If in fact the evidence supported Mr Teo’s claims, we would suspect that the government would publish it. Their failure to do so certainly creates reasonable doubts as to the veracity of such claims, and whether they represent anything more than political ‘spin’ to try and justify a controversial and likely ineffectual policy.
Furthermore, Mr. Teo argues that the death penalty for certain drug offences does not contravene international law. This statement is at odds with the vast majority of United Nations bodies tasked with interpreting international law – including the UN Human Rights Committee, the Special Rapporteurs on torture and extrajudicial executions, among others.
While he cites the 46 countries that voted against the Moratorium on the Death Penalty in the UN General Assembly, that resolution applied to all crimes, including premeditated murder and terrorist offences. It was not a referendum on the mandatory death penalty for drug offences. In any case, the Moratorium was passed not once but twice by the UN General Assembly despite the objections of these countries.
Of those states that retain the death penalty in law, only 32 do so for drugs and most of those do not actually carry out such penalties, much less make capital punishment mandatory. Only about five percent of the world’s countries make impose mandatory capital punishment for drugs in both law and practice. As stated in our original commentary, in this sense Singapore is clearly on the fringe of international death penalty policy.
Finally Mr Teo also raises the issue of deterrence as a justification. However, in the Yong Vui Kong decision the court admitted that it would not be able to assess its effectiveness in preventing drug crimes. The Court of Appeals wrote, ‘It is not within the purview of this court to determine the efficacy or otherwise of the [mandatory death penalty]as a deterrent vis-à-vis the offence of drug trafficking.’ The court cited precedent for this position. In Ong Ah Chuan decision the Privy Council said, ‘Their Lordships would emphasise that in their judicial capacity they are in no way concerned with arguments for or against capital punishment or its efficacy as a deterrent to so evil and profitable a crime as trafficking in addictive drugs.’

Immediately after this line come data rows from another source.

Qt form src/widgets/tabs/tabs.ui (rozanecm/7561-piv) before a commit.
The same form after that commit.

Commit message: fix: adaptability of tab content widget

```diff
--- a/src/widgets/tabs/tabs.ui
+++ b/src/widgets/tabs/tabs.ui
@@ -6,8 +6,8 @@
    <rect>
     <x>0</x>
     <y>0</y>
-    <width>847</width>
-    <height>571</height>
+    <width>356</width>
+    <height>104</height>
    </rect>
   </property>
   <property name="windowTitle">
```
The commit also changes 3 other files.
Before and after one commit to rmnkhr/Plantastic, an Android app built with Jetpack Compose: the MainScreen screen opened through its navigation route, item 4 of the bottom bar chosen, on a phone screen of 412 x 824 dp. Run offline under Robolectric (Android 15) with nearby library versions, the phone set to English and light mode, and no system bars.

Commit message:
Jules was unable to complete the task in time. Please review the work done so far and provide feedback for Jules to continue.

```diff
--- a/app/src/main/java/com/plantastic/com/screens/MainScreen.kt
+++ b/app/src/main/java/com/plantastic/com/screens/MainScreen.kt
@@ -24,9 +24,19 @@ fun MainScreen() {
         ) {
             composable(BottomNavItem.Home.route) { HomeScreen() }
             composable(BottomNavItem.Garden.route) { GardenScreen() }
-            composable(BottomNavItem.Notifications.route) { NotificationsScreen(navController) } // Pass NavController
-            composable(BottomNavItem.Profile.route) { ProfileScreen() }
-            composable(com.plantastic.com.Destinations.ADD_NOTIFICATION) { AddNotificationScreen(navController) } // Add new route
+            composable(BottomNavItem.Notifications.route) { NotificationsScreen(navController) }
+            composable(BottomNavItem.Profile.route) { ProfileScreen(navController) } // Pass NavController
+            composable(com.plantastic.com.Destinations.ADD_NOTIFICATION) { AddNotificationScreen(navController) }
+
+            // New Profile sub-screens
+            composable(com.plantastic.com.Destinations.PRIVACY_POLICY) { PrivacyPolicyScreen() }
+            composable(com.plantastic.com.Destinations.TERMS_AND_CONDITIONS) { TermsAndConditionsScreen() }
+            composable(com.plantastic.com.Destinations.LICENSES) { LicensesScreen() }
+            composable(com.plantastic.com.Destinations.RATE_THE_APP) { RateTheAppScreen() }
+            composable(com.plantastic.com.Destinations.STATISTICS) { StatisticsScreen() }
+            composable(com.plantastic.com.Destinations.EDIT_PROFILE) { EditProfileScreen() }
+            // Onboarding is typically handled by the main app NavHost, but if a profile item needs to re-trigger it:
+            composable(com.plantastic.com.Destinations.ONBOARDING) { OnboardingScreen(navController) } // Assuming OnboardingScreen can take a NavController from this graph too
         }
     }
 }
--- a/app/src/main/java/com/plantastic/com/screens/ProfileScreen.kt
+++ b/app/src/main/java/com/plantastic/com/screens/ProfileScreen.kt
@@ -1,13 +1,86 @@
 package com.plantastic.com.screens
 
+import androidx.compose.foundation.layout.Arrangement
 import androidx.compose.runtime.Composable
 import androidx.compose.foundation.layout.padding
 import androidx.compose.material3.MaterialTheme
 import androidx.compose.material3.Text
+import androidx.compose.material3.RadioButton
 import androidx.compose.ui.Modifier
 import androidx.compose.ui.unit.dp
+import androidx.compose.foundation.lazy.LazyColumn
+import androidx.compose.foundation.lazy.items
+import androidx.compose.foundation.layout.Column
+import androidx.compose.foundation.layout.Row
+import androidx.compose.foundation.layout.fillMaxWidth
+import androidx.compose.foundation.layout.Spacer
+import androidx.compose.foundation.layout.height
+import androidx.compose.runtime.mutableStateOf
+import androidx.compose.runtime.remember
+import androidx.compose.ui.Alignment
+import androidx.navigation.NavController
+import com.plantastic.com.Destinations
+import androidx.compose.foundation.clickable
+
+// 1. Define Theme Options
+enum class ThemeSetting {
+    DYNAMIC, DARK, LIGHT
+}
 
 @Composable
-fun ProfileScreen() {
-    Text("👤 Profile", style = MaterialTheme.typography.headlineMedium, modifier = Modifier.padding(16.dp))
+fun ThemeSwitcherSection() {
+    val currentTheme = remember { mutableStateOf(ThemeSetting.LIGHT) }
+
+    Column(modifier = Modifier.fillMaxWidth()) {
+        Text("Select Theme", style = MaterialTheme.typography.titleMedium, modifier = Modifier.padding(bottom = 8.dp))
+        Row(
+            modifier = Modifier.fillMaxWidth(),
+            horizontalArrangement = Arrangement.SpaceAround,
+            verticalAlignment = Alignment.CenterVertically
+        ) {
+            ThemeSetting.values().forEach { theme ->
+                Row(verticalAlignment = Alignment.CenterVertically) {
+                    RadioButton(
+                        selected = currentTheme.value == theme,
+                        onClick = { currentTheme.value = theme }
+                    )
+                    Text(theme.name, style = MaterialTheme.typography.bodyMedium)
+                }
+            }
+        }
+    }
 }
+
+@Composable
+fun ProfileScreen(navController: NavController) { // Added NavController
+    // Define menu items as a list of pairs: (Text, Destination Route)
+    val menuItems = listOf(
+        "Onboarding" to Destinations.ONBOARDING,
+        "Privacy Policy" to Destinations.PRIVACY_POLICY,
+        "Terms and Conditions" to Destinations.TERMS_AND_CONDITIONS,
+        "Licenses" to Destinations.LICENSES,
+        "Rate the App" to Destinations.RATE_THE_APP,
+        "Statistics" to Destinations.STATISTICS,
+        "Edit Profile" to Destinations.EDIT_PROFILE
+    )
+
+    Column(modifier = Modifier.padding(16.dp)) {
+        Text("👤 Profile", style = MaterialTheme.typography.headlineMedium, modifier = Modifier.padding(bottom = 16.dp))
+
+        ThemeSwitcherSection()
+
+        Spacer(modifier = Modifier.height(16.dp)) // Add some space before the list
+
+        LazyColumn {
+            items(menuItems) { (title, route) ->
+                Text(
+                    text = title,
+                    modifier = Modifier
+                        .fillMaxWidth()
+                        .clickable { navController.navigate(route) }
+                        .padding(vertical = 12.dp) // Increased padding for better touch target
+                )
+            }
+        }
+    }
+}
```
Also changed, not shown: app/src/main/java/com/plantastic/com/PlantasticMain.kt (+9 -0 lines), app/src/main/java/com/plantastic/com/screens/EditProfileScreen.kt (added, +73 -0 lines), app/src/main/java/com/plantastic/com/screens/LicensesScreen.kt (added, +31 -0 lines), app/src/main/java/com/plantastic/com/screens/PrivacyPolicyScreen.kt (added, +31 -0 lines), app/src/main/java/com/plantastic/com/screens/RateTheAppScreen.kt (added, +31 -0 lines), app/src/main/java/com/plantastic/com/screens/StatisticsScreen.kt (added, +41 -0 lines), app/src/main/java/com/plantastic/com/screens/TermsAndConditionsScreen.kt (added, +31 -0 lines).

Thus deterrence as a legal justification for the mandatory death penalty rings somewhat hollow.
In any case, the government of Singapore fails to publish detailed crime data, and data on executions it carries out, makes Mr Teo’s claims about the effectiveness of its policies impossible to test independently. In fact, drug offences of any kind are conspicuously absent from Singapore’s official crime data. Given that Singapore’s Central Narcotics Bureau regularly reports on major trafficking arrests on its website, this seems an odd omission.
As a result, the offence for which Yong Vui Kong has been sentenced to death does not appear as a crime in Singapore’s crime statistics for the year of his arrest (or if it does it is hidden elsewhere, and not recorded as a drug offence.
This isn’t the first time that Singapore has tried to justify its extreme drug policies. Last year, the island-state lashed out at UN Special Rapporteur on Torture, Manfred Nowak, for releasing a report on human rights and drug enforcement to the UN Human Rights Council. The Singapore government wrote that it ‘categorically rejects this or any attempt to impose a policy on sovereign States on how to deal with offenders under their criminal justice system’. It further defended its sovereign right to beat and kill drug offenders.